Last fall, I included DMX in a post predicting the success or failures or various rappers’ comebacks. I initially thought he was going to fail because I thought he could not overcome his demons. A while later, I heard a few songs he’d recorded since returning from prison and was cautiously optimistic about a new album. Well, Undisputed has arrived. Was I right the first time or the second? Read on to find out.
As I’ve said before, it is hard to separate an artist from their art. This is especially true with someone like DMX, who is very personal in his raps. Here, that proves to be a good thing. DMX’s soul-baring makes Undisputed a worthy album. He’s not saying anything new here, but he sounds fresh for two reasons: six years off has allowed for him to collect himself and become focused, and his music is so unlike much of today’s hip-hop.
Technically, DMX’s mic skills are sharp as ever. He rhymes intensely on every song (and yes, those growls and ad-libs are still there). Not unlike 2Pac, X is able to sound convincingly hard and convincingly vulnerable on the same song. “Head Up” and “I Get Scared” are prime examples of this. At times, the dualities detract from one another, but more often than not DMX’s personality and track presence are intriguing.
There is nothing new here. DMX is still battling his demons, still looking to God for answers and support, and still making energetic, violent threats at anonymous foes. Sometimes, X’s more violent songs sound worn-out because he’s been down that road so many times before. Usually though, he has enough oomph to make any track interesting. What holds these familiar themes together and lifts them above a tired formula is the production. It is at times dark, up-tempo, and classic X, so it should be no surprise that Swizz Beatz contributed to this album. Swizz does a solid job with “What They Don’t Know,” and “Y’all Don’t Really Know,” but the production is best on the Dame Grease-and-Snaz-produced “Cold World.” The haunting piano keys are the perfect backdrop to X’s chilling rhymes. Other slower production, such as on the worthy sequel to “Slippin’,” “Slippin’ Again,” works well with DMX’s themes of darkness and redemption.

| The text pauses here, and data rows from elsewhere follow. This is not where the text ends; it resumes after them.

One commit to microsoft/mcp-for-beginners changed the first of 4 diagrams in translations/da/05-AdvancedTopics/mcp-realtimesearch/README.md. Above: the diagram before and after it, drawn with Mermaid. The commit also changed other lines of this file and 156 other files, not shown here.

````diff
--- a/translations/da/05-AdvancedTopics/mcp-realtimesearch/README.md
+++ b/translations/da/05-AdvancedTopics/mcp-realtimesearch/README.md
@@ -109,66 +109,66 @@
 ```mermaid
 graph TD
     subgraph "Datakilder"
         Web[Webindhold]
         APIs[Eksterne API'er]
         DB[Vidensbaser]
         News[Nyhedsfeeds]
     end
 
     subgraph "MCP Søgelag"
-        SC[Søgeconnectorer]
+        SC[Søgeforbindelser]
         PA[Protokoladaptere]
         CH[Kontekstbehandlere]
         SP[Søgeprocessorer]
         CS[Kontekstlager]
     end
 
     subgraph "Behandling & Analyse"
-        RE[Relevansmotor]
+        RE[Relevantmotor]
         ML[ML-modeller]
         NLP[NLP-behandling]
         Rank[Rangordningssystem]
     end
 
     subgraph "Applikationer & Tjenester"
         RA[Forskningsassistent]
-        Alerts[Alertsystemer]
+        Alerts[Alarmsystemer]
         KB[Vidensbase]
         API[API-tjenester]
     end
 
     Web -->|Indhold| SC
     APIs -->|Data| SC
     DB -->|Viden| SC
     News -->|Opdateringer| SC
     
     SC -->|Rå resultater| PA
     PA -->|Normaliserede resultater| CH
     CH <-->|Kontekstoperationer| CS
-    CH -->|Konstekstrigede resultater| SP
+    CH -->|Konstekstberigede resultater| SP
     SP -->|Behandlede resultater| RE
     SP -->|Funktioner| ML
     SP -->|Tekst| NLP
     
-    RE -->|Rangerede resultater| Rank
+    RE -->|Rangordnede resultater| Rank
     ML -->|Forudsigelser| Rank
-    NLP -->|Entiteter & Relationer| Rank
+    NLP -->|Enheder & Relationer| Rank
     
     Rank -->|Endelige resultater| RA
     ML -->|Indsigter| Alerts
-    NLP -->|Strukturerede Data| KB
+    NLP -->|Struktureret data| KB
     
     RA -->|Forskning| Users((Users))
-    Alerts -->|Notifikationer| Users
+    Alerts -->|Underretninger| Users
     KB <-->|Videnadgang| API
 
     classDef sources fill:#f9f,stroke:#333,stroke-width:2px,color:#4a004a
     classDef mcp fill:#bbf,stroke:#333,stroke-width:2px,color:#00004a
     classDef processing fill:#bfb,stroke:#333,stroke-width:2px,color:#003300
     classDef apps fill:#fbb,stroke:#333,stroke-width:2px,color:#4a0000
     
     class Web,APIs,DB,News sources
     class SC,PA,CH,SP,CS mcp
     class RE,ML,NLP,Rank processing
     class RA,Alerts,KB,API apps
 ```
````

X holds down this album mostly by himself. Strong vocals from various singers on the hooks and a dope verse from MGK on “I Don’t Dance” complement X, but don’t upstage him. This is Earl Simmons’ moment, and he makes the most of it. This album is worth it because it is a strong, honest body of work by a man who, through all his struggles, is still undisputedly a good rapper.